The task:
Each line of the listing that contains "tiende" should be found and copied.

Data records:
· · · ·

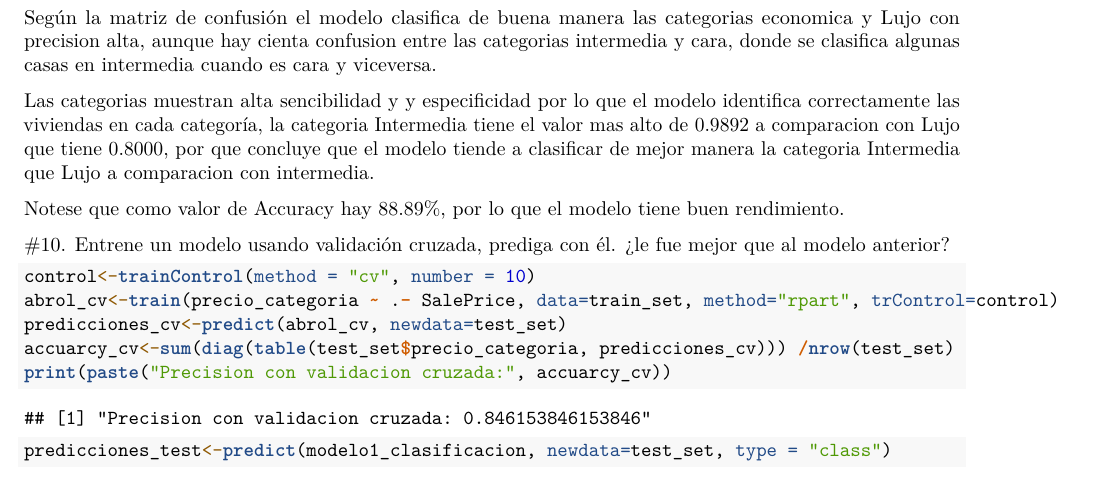
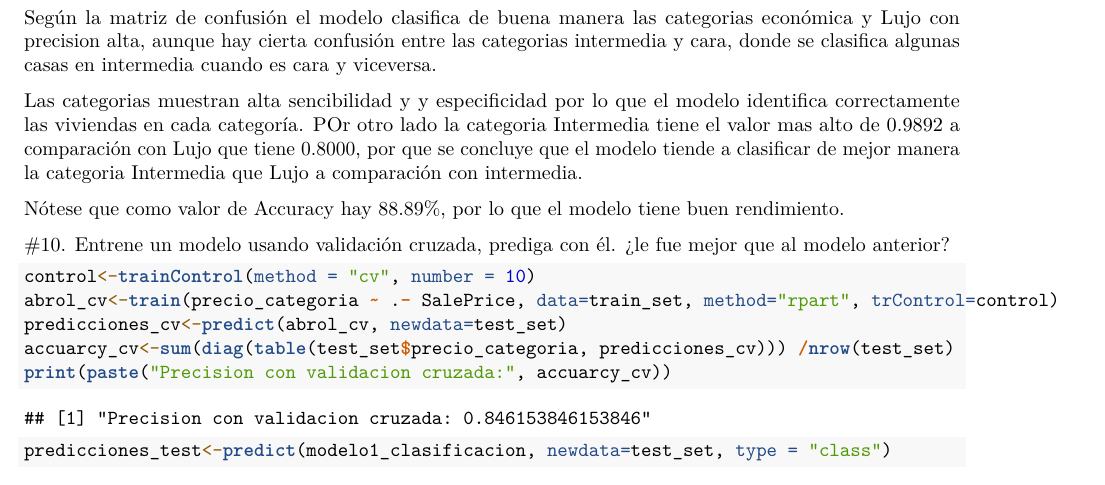
Before and after one commit to JusSolo/Mineria_Proyecto2, an R Markdown document (InformeEstrega2.Rmd): part of page 12 of 13, cut so that both start at the same text. Rendered offline with R 4.5, knitr and Pandoc, then LaTeX, with nearby package versions; some code elsewhere in the file could not run offline.

Commit message:
Update InformeEstrega2.Rmd

````diff
--- a/InformeEstrega2.Rmd
+++ b/InformeEstrega2.Rmd
@@ -294,11 +291,11 @@ cfm <- confusionMatrix(predicciones_test, test_set$precio_categoria)
 print(cfm)
 ```
 
-Según la matriz de confusión el modelo clasifica de buena manera las categorias economica y Lujo con precision alta, aunque hay cienta confusion entre las categorias intermedia y cara, donde se clasifica algunas casas en intermedia cuando es cara y viceversa.
+Según la matriz de confusión el modelo clasifica de buena manera las categorias económica y Lujo con precision alta, aunque hay cierta confusión entre las categorias intermedia y cara, donde se clasifica algunas casas en intermedia cuando es cara y viceversa.
 
-Las categorias muestran alta sencibilidad y y especificidad por lo que el modelo identifica correctamente las viviendas en cada categoría, la categoria Intermedia tiene el valor mas alto de 0.9892 a comparacion con Lujo que tiene 0.8000, por que concluye que el modelo tiende a clasificar de mejor manera la categoria Intermedia que Lujo a comparacion con intermedia.
+Las categorias muestran alta sencibilidad y y especificidad por lo que el modelo identifica correctamente las viviendas en cada categoría. POr otro lado la categoria Intermedia tiene el valor mas alto de 0.9892 a comparación con Lujo que tiene 0.8000, por que se concluye que el modelo tiende a clasificar de mejor manera la categoria Intermedia que Lujo a comparación con intermedia.
 
-Notese que como valor de Accuracy hay 88.89%, por lo que el modelo tiene buen rendimiento.
+Nótese que como valor de Accuracy hay 88.89%, por lo que el modelo tiene buen rendimiento.
 
 #10. Entrene un modelo usando validación cruzada, prediga con él. ¿le fue mejor que al modelo anterior?
 ```{r Modelo de validacion cruzada }
````
Also changed, not shown: InformeEstrega2.Rmd (7 more changed lines).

· · · ·

Output for this exercise:
-Las categorias muestran alta sencibilidad y y especificidad por lo que el modelo identifica correctamente las viviendas en cada categoría, la categoria Intermedia tiene el valor mas alto de 0.9892 a comparacion con Lujo que tiene 0.8000, por que concluye que el modelo tiende a clasificar de mejor manera la categoria Intermedia que Lujo a comparacion con intermedia.
+Las categorias muestran alta sencibilidad y y especificidad por lo que el modelo identifica correctamente las viviendas en cada categoría. POr otro lado la categoria Intermedia tiene el valor mas alto de 0.9892 a comparación con Lujo que tiene 0.8000, por que se concluye que el modelo tiende a clasificar de mejor manera la categoria Intermedia que Lujo a comparación con intermedia.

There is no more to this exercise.